Year : 2016  |  Volume : 7  |  Issue : 2  |  Page : 178-185

Sedation in oral and maxillofacial day care surgery: A comparative study between intravenous dexmedetomidine and midazolam


1 Department of Oral and Maxillofacial Surgery, SCB Dental College and Hospital, Cuttack, Odisha, India
2 Department of Anaesthesiology and Critical Care, SCB Medical College and Hospital, Cuttack, Odisha, India
3 Department of Oral and Maxillofacial Surgery, Hi-Tech Dental College and Hospital, Bhubaneswar, Odisha, India
4 Department of Dentistry, City Hospital, Ganjam, Odisha, India

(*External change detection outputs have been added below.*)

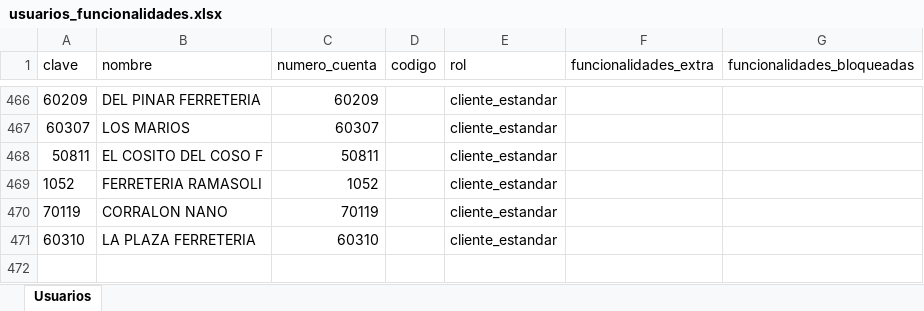
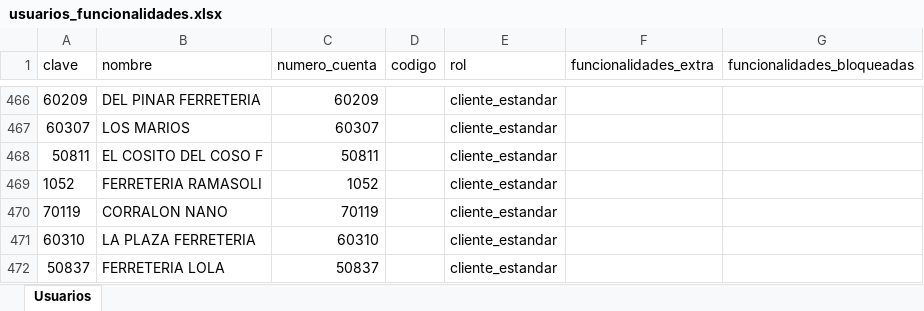
Before and after one commit to ferremax-cat/pinterest-f, an Excel workbook: excel/usuarios_funcionalidades.xlsx, sheet Usuarios, drawn as a sheet; only a part is shown, gaps mark what is left out; values as stored, in another font and other column widths than the file's, no borders; the diff names each change by its address in the sheet, - before the commit and + after, or states it on an @@ line.

```diff
--- a/excel/usuarios_funcionalidades.xlsx (sheet Usuarios)
+++ b/excel/usuarios_funcionalidades.xlsx (sheet Usuarios)
+row 472: 50837 | FERRETERIA LOLA | 50837 |  | cliente_estandar
```
Also changed, not shown: excel/CLIENTES_PERMISOS.xlsx, excel/GRUPOS_CLIENTES.xlsx, 10 other files.
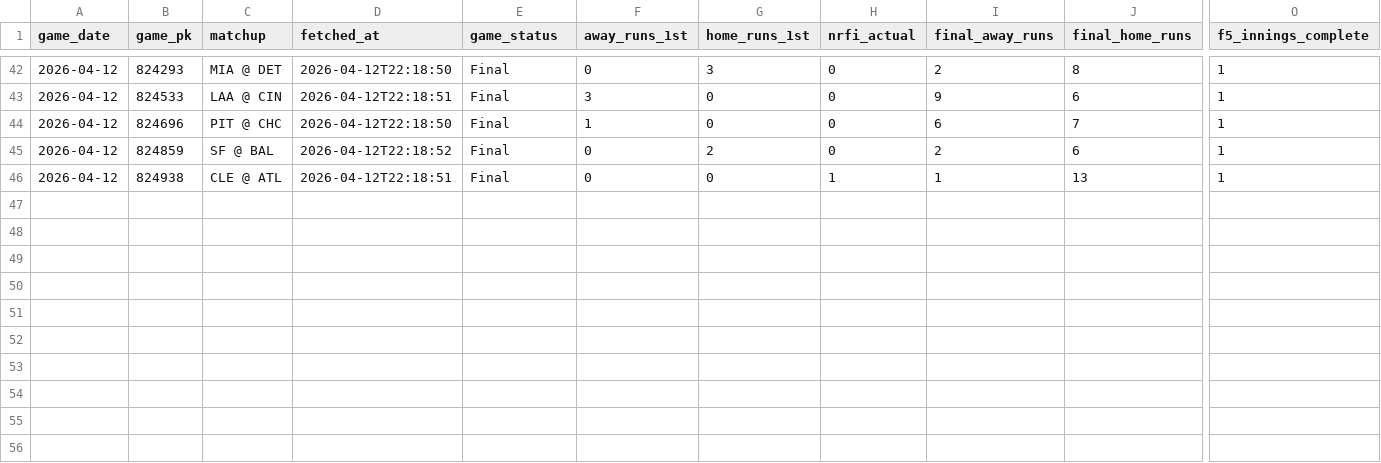
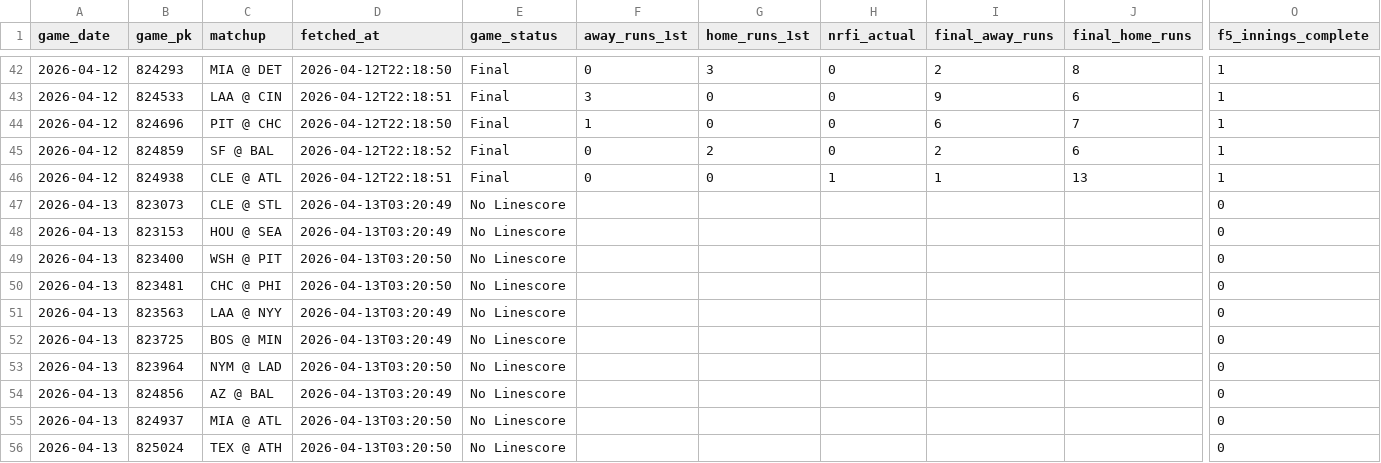
Before and after one commit to EvanOssege/NRFI, a CSV file: output/outcomes.csv, drawn as a sheet; only a part is shown, gaps mark what is left out; rows hold the shown columns only; the diff names each change by its address in the sheet, - before the commit and + after, or states it on an @@ line.

```diff
--- a/output/outcomes.csv
+++ b/output/outcomes.csv
+row 47: 2026-04-13 | 823073 | CLE @ STL | 2026-04-13T03:20:49 | No Linescore |  |  |  |  |  | 0
+row 48: 2026-04-13 | 823153 | HOU @ SEA | 2026-04-13T03:20:49 | No Linescore |  |  |  |  |  | 0
+row 49: 2026-04-13 | 823400 | WSH @ PIT | 2026-04-13T03:20:50 | No Linescore |  |  |  |  |  | 0
+row 50: 2026-04-13 | 823481 | CHC @ PHI | 2026-04-13T03:20:50 | No Linescore |  |  |  |  |  | 0
+row 51: 2026-04-13 | 823563 | LAA @ NYY | 2026-04-13T03:20:49 | No Linescore |  |  |  |  |  | 0
+row 52: 2026-04-13 | 823725 | BOS @ MIN | 2026-04-13T03:20:49 | No Linescore |  |  |  |  |  | 0
+row 53: 2026-04-13 | 823964 | NYM @ LAD | 2026-04-13T03:20:50 | No Linescore |  |  |  |  |  | 0
+row 54: 2026-04-13 | 824856 | AZ @ BAL | 2026-04-13T03:20:49 | No Linescore |  |  |  |  |  | 0
+row 55: 2026-04-13 | 824937 | MIA @ ATL | 2026-04-13T03:20:50 | No Linescore |  |  |  |  |  | 0
+row 56: 2026-04-13 | 825024 | TEX @ ATH | 2026-04-13T03:20:50 | No Linescore |  |  |  |  |  | 0
```
Also changed, not shown: output/predictions.csv, 3 other files.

Correspondence Address:
Niranjan Mishra
Department of Oral and Maxillofacial Surgery, SCB Dental College and Hospital, Cuttack - 753 007, Odisha
India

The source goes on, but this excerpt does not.